The residents were sharing their opinions about how the redistricting process should take place during a public hearing with the Florida House and Senate redistricting committees. Throughout the summer the committees will meet statewide to seek input from residents as they begin the process of redrawing lines for state House and Senate districts and Congressional districts.
The discussion was general, with no specific ideas for boundary lines beyond requests to keep a county in one district or split it in two. Much of the conversation Wednesday encompassed opposing philosophical views about the benefits of one representative for an entire county or more, while others talked about the benefits of having a district with diverse interests versus a more homogenous one.
“Please, when you redistrict, try to make the district equal as can be with different groups of people,” said Joan Miller. When districts consist of only beach property or only agricultural property, one district is better suited to buy influence, she said.
Jim Anders, a South Walton County resident, spoke in favor of an opposite goal. He said he sees a need to keep issues separate, with one representative for coastal interests and another for rural. It prevents representatives from having to represent divergent interests that could be at odds.
Not everyone agreed that’s a bad thing. Jennifer Jones, executive director of the Bay Arts Alliance, said having a diverse district can be beneficial because it encourages representatives to look for a fair compromise, or, as she put it, “to make Solomon decisions.”
Some suggested what’s best for a county like Bay might not be best for more rural counties in the area, and representatives from some of the area’s chambers of commerce advocated for different approaches.
Beth Oltman, president of the Panama City Beach Chamber of Commerce, asked that Bay County be kept together in one district, which she said would afford the area political power.
Art Kimbrough of the Jackson County Chamber of Commerce disagreed about the best way for rural counties to boost influence: the more representatives, the better. Over the years, rural areas have lost influence in the Legislature, he said, and a way to increase it is to have as many representatives to turn to for help as possible.
Legislative influence is about relationships as much as it is about lines on a district map, he said. Even if an elected official doesn’t represent the entire county, Kimbrough said residents can turn to him or her for help. Ideally, he said, he would like to see districts compact and include areas of shared interest, but said Calhoun County benefits from having two representatives and he doesn’t want that to change.
Much of the discussion took place on a general level, with many making pleas to keep political concerns separate from the task of redistricting, and some said the process in place seemed to elicit that type of discussion.
Rather than present maps with proposals for redistricting, the committee wanted to hear public input first.
William Pritchard, who said he represented himself and Bay County’s chapter of the American Civil Liberties Union, said he would have preferred if there were maps created so residents could have a proposal on which to comment.

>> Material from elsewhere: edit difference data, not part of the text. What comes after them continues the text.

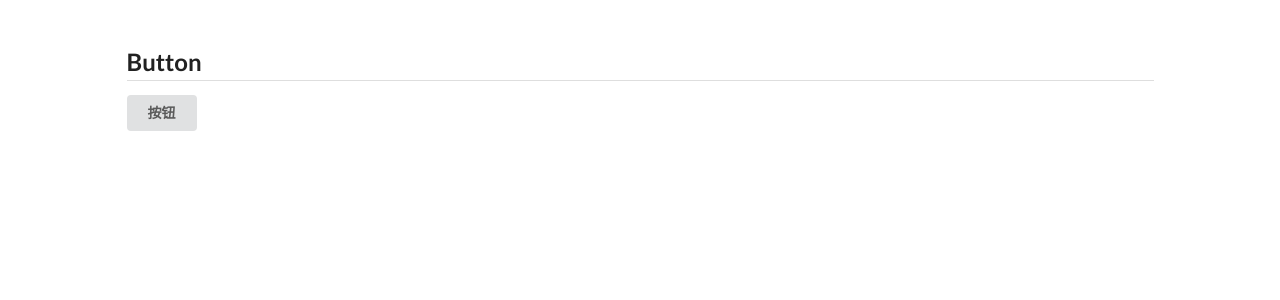
Repository: GOGOHQ/myblog
Page: index.html
These files come from the project's save history. The page is drawn as it stood at one moment and after the next save; the edit follows.
The browser window is 1280 px wide. The pictures show the whole page.
Some web libraries are served in a nearby version.

Above is the page before, as saved 2020-01-16 12:55:05.

### index.html
<!DOCTYPE html>
<html lang="en">

<head>
    <meta charset="UTF-8">
    <meta name="viewport" content="width=device-width, inital-scale=1.0">
    <title>首页</title>
    <link rel="stylesheet" href="https://cdn.jsdelivr.net/semantic-ui/2.2.4/semantic.min.css">
    <script src="https://cdn.jsdelivr.net/npm/jquery@3.2/dist/jqurey.min.js"></script>
    <script src="https://cdn.jsdelivr.net/semantic-ui/2.2.4/semantic.min.js"></script>
</head>

<body>
<div class="ui container" style="padding:50px">
    <h2 class="ui dividing header">Button</h2>
    <button class="ui button">按钮</button>
</div>


</body>


</html>

After the next save:
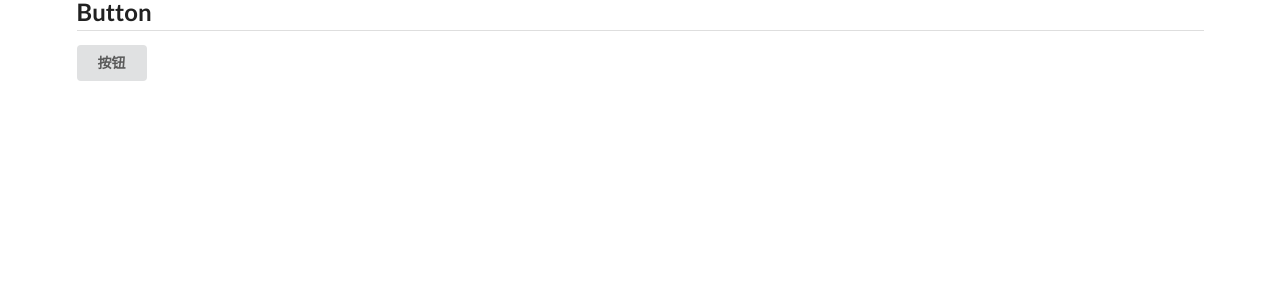
Saved 8 s later.
--- a/index.html
+++ b/index.html
@@ -11,7 +11,7 @@
 </head>
 
 <body>
-<div class="ui container" style="padding:50px">
+<div class="ui container">
     <h2 class="ui dividing header">Button</h2>
     <button class="ui button">按钮</button>
 </div>

After the save that followed:
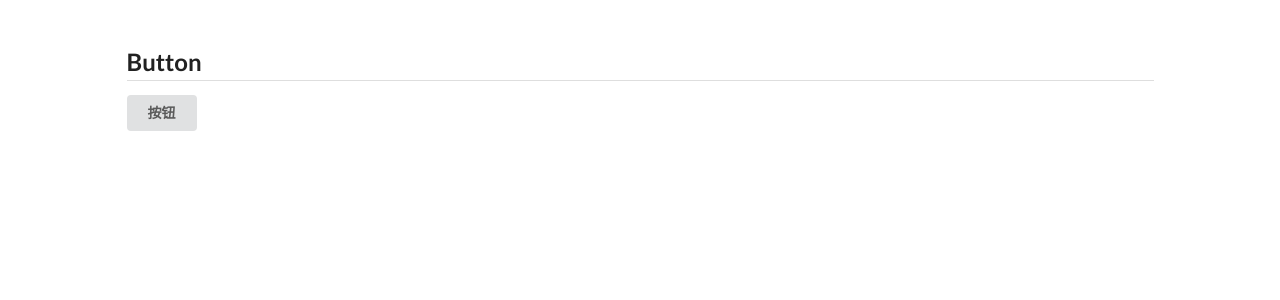
Saved 9 s later.
--- a/index.html
+++ b/index.html
@@ -11,7 +11,7 @@
 </head>
 
 <body>
-<div class="ui container">
+<div class="ui container" style="padding:50px">
     <h2 class="ui dividing header">Button</h2>
     <button class="ui button">按钮</button>
 </div>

“Now all we can comment on is the process,” he said — and the process received criticism.
John McDonald, of Panama City Beach, questioned the state’s spending on the public hearing process during a time when the state’s budget has been slashed and workers laid off.

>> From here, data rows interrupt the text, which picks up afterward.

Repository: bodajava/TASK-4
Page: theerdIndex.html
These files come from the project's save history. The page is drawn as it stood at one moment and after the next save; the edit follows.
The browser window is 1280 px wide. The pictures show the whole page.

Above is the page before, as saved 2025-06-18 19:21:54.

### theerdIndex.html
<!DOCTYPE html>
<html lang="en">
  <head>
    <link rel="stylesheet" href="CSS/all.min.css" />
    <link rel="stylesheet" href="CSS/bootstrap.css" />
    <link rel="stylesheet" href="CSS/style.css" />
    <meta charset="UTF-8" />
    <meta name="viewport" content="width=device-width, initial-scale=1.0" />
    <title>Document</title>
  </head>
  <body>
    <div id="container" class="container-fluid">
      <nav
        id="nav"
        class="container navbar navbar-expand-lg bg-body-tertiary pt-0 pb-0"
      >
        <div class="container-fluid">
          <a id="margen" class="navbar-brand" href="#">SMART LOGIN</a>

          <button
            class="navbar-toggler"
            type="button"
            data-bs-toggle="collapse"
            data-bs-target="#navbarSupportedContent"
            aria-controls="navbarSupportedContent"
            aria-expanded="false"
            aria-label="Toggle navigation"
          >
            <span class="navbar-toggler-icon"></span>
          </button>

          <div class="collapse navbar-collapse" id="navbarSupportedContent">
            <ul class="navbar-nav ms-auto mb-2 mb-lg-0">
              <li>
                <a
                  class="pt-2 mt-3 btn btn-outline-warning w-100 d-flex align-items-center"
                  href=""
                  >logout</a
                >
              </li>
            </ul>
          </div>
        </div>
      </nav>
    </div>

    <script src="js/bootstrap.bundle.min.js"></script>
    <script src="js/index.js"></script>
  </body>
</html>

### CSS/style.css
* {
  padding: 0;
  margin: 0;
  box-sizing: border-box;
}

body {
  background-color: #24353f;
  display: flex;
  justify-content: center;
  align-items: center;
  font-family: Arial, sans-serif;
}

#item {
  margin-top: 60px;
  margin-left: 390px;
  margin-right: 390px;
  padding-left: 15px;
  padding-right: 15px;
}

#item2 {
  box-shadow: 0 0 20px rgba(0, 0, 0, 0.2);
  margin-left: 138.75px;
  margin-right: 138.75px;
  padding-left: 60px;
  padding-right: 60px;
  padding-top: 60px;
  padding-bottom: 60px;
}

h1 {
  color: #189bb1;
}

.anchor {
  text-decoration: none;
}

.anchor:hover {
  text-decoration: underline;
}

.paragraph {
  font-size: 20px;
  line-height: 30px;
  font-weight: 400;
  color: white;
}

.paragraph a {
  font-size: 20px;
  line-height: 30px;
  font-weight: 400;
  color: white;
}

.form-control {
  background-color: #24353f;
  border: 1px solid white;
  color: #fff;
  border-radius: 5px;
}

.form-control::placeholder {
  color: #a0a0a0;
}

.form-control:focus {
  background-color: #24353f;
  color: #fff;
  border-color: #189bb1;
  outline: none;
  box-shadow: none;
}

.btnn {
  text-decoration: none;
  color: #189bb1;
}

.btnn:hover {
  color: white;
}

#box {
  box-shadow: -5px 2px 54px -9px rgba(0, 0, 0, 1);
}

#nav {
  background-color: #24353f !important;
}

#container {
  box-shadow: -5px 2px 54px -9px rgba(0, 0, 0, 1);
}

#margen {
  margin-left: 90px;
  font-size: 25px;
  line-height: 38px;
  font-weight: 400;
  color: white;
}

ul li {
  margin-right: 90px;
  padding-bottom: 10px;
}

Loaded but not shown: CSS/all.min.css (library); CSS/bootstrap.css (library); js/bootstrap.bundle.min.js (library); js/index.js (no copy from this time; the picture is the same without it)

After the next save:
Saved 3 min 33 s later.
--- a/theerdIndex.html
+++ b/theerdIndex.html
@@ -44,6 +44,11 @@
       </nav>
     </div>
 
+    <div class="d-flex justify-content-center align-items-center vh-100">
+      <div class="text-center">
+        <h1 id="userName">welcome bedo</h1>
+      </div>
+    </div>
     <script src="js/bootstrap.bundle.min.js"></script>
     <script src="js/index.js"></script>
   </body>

Deirdre Macnab, president of the Florida League of Women Voters, reiterated after the meeting the organization’s concern that taxpayer dollars weren’t being spent in the best manner possible. She said having maps available would have allowed more in-depth conversations.
“Shouldn’t the end goal be to have as productive and substantive forum as possible?” she asked.
Rep. Will Weatherford, R-Wesley Chapel, who serves as the chair of the House Redistricting Committee, said Florida was one of the last states to receive data from the 2010 Census and had only recently finished the online District Builder tools that residents can use to submit redistricting plans. The state constitution says the Legislature can’t take action on redistricting until 2012, and to make sure the process moves quickly the next legislative session has been moved up to January from March.
Weatherford added that the Legislature wanted to start the process with an open mind and take comments from the public before presenting them with a proposal. He said if maps had been drawn, the group would have been accused of bypassing resident input.